SOURCE INFORMATION Block Start

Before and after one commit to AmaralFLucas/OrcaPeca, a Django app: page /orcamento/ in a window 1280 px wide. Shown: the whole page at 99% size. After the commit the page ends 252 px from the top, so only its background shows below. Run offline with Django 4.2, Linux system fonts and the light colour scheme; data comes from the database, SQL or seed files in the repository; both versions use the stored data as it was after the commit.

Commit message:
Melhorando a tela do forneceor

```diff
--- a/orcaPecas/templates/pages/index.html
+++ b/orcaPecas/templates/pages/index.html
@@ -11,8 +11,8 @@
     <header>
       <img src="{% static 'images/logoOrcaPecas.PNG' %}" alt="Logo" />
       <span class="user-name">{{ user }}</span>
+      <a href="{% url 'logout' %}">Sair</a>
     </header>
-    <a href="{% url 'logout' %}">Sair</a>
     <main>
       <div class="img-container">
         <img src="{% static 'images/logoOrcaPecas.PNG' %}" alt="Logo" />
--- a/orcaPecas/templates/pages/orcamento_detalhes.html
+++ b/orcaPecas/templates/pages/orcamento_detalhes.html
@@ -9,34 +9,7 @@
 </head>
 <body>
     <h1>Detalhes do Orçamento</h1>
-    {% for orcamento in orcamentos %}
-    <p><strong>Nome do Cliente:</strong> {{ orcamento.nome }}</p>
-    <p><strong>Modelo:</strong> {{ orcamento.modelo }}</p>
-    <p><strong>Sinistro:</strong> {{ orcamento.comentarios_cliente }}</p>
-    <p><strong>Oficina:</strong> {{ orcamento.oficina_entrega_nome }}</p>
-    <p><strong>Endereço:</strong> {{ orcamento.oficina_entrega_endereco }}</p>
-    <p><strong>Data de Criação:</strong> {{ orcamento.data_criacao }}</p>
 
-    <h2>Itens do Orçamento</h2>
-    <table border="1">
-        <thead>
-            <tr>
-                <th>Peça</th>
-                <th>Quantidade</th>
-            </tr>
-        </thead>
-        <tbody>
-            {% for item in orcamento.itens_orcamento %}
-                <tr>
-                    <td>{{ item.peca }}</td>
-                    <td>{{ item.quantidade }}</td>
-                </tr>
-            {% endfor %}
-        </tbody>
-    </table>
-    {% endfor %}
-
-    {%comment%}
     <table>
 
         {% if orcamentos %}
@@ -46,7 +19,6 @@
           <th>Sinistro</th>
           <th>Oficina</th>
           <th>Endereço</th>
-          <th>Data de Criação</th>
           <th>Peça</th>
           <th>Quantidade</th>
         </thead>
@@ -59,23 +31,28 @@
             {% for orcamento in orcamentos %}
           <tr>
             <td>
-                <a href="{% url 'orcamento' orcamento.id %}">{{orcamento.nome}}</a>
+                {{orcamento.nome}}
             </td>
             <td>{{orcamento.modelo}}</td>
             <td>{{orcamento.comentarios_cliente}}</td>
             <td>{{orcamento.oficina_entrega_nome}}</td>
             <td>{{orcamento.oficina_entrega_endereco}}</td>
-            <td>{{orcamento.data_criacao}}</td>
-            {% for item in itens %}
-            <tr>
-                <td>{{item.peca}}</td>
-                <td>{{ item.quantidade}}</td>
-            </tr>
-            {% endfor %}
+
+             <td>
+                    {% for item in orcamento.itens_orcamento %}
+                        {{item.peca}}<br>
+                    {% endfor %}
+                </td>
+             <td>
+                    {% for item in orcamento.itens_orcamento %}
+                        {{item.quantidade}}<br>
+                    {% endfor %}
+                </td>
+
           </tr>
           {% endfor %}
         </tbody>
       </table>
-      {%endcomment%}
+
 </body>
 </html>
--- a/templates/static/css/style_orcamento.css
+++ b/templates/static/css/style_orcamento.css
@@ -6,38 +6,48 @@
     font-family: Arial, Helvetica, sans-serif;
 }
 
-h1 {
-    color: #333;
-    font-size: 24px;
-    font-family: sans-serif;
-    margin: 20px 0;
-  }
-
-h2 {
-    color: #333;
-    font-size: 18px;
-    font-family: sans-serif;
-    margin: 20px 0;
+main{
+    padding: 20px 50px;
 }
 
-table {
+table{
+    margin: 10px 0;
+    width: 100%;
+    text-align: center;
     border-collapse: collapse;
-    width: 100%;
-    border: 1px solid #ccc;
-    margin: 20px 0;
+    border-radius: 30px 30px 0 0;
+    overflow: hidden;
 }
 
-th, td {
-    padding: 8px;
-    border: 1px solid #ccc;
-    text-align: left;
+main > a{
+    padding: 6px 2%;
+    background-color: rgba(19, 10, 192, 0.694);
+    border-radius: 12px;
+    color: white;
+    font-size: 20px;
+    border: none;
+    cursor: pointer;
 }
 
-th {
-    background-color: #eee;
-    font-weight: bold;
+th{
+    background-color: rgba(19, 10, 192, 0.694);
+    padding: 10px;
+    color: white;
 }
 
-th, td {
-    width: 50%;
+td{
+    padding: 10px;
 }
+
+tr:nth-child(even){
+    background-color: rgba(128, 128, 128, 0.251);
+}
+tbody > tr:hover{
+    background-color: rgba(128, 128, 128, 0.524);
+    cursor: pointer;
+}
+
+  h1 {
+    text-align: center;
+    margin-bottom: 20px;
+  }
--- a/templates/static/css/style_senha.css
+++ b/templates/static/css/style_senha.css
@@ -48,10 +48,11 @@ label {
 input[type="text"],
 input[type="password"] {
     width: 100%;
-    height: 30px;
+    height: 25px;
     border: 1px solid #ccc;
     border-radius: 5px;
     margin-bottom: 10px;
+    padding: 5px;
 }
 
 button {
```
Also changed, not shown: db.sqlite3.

SOURCE INFORMATION Block End

The answer should be the complete set of records, printed exactly.

Before and after one commit to AmaralFLucas/OrcaPeca, a Django app: page /orcamento/ in a window 1280 px wide. Shown: the whole page at 99% size. After the commit the page ends 252 px from the top, so only its background shows below. Run offline with Django 4.2, Linux system fonts and the light colour scheme; data comes from the database, SQL or seed files in the repository; both versions use the stored data as it was after the commit.

Commit message:
Melhorando a tela do forneceor

```diff
--- a/orcaPecas/templates/pages/index.html
+++ b/orcaPecas/templates/pages/index.html
@@ -11,8 +11,8 @@
     <header>
       <img src="{% static 'images/logoOrcaPecas.PNG' %}" alt="Logo" />
       <span class="user-name">{{ user }}</span>
+      <a href="{% url 'logout' %}">Sair</a>
     </header>
-    <a href="{% url 'logout' %}">Sair</a>
     <main>
       <div class="img-container">
         <img src="{% static 'images/logoOrcaPecas.PNG' %}" alt="Logo" />
--- a/orcaPecas/templates/pages/orcamento_detalhes.html
+++ b/orcaPecas/templates/pages/orcamento_detalhes.html
@@ -9,34 +9,7 @@
 </head>
 <body>
     <h1>Detalhes do Orçamento</h1>
-    {% for orcamento in orcamentos %}
-    <p><strong>Nome do Cliente:</strong> {{ orcamento.nome }}</p>
-    <p><strong>Modelo:</strong> {{ orcamento.modelo }}</p>
-    <p><strong>Sinistro:</strong> {{ orcamento.comentarios_cliente }}</p>
-    <p><strong>Oficina:</strong> {{ orcamento.oficina_entrega_nome }}</p>
-    <p><strong>Endereço:</strong> {{ orcamento.oficina_entrega_endereco }}</p>
-    <p><strong>Data de Criação:</strong> {{ orcamento.data_criacao }}</p>
 
-    <h2>Itens do Orçamento</h2>
-    <table border="1">
-        <thead>
-            <tr>
-                <th>Peça</th>
-                <th>Quantidade</th>
-            </tr>
-        </thead>
-        <tbody>
-            {% for item in orcamento.itens_orcamento %}
-                <tr>
-                    <td>{{ item.peca }}</td>
-                    <td>{{ item.quantidade }}</td>
-                </tr>
-            {% endfor %}
-        </tbody>
-    </table>
-    {% endfor %}
-
-    {%comment%}
     <table>
 
         {% if orcamentos %}
@@ -46,7 +19,6 @@
           <th>Sinistro</th>
           <th>Oficina</th>
           <th>Endereço</th>
-          <th>Data de Criação</th>
           <th>Peça</th>
           <th>Quantidade</th>
         </thead>
@@ -59,23 +31,28 @@
             {% for orcamento in orcamentos %}
           <tr>
             <td>
-                <a href="{% url 'orcamento' orcamento.id %}">{{orcamento.nome}}</a>
+                {{orcamento.nome}}
             </td>
             <td>{{orcamento.modelo}}</td>
             <td>{{orcamento.comentarios_cliente}}</td>
             <td>{{orcamento.oficina_entrega_nome}}</td>
             <td>{{orcamento.oficina_entrega_endereco}}</td>
-            <td>{{orcamento.data_criacao}}</td>
-            {% for item in itens %}
-            <tr>
-                <td>{{item.peca}}</td>
-                <td>{{ item.quantidade}}</td>
-            </tr>
-            {% endfor %}
+
+             <td>
+                    {% for item in orcamento.itens_orcamento %}
+                        {{item.peca}}<br>
+                    {% endfor %}
+                </td>
+             <td>
+                    {% for item in orcamento.itens_orcamento %}
+                        {{item.quantidade}}<br>
+                    {% endfor %}
+                </td>
+
           </tr>
           {% endfor %}
         </tbody>
       </table>
-      {%endcomment%}
+
 </body>
 </html>
--- a/templates/static/css/style_orcamento.css
+++ b/templates/static/css/style_orcamento.css
@@ -6,38 +6,48 @@
     font-family: Arial, Helvetica, sans-serif;
 }
 
-h1 {
-    color: #333;
-    font-size: 24px;
-    font-family: sans-serif;
-    margin: 20px 0;
-  }
-
-h2 {
-    color: #333;
-    font-size: 18px;
-    font-family: sans-serif;
-    margin: 20px 0;
+main{
+    padding: 20px 50px;
 }
 
-table {
+table{
+    margin: 10px 0;
+    width: 100%;
+    text-align: center;
     border-collapse: collapse;
-    width: 100%;
-    border: 1px solid #ccc;
-    margin: 20px 0;
+    border-radius: 30px 30px 0 0;
+    overflow: hidden;
 }
 
-th, td {
-    padding: 8px;
-    border: 1px solid #ccc;
-    text-align: left;
+main > a{
+    padding: 6px 2%;
+    background-color: rgba(19, 10, 192, 0.694);
+    border-radius: 12px;
+    color: white;
+    font-size: 20px;
+    border: none;
+    cursor: pointer;
 }
 
-th {
-    background-color: #eee;
-    font-weight: bold;
+th{
+    background-color: rgba(19, 10, 192, 0.694);
+    padding: 10px;
+    color: white;
 }
 
-th, td {
-    width: 50%;
+td{
+    padding: 10px;
 }
+
+tr:nth-child(even){
+    background-color: rgba(128, 128, 128, 0.251);
+}
+tbody > tr:hover{
+    background-color: rgba(128, 128, 128, 0.524);
+    cursor: pointer;
+}
+
+  h1 {
+    text-align: center;
+    margin-bottom: 20px;
+  }
--- a/templates/static/css/style_senha.css
+++ b/templates/static/css/style_senha.css
@@ -48,10 +48,11 @@ label {
 input[type="text"],
 input[type="password"] {
     width: 100%;
-    height: 30px;
+    height: 25px;
     border: 1px solid #ccc;
     border-radius: 5px;
     margin-bottom: 10px;
+    padding: 5px;
 }
 
 button {
```
Also changed, not shown: db.sqlite3.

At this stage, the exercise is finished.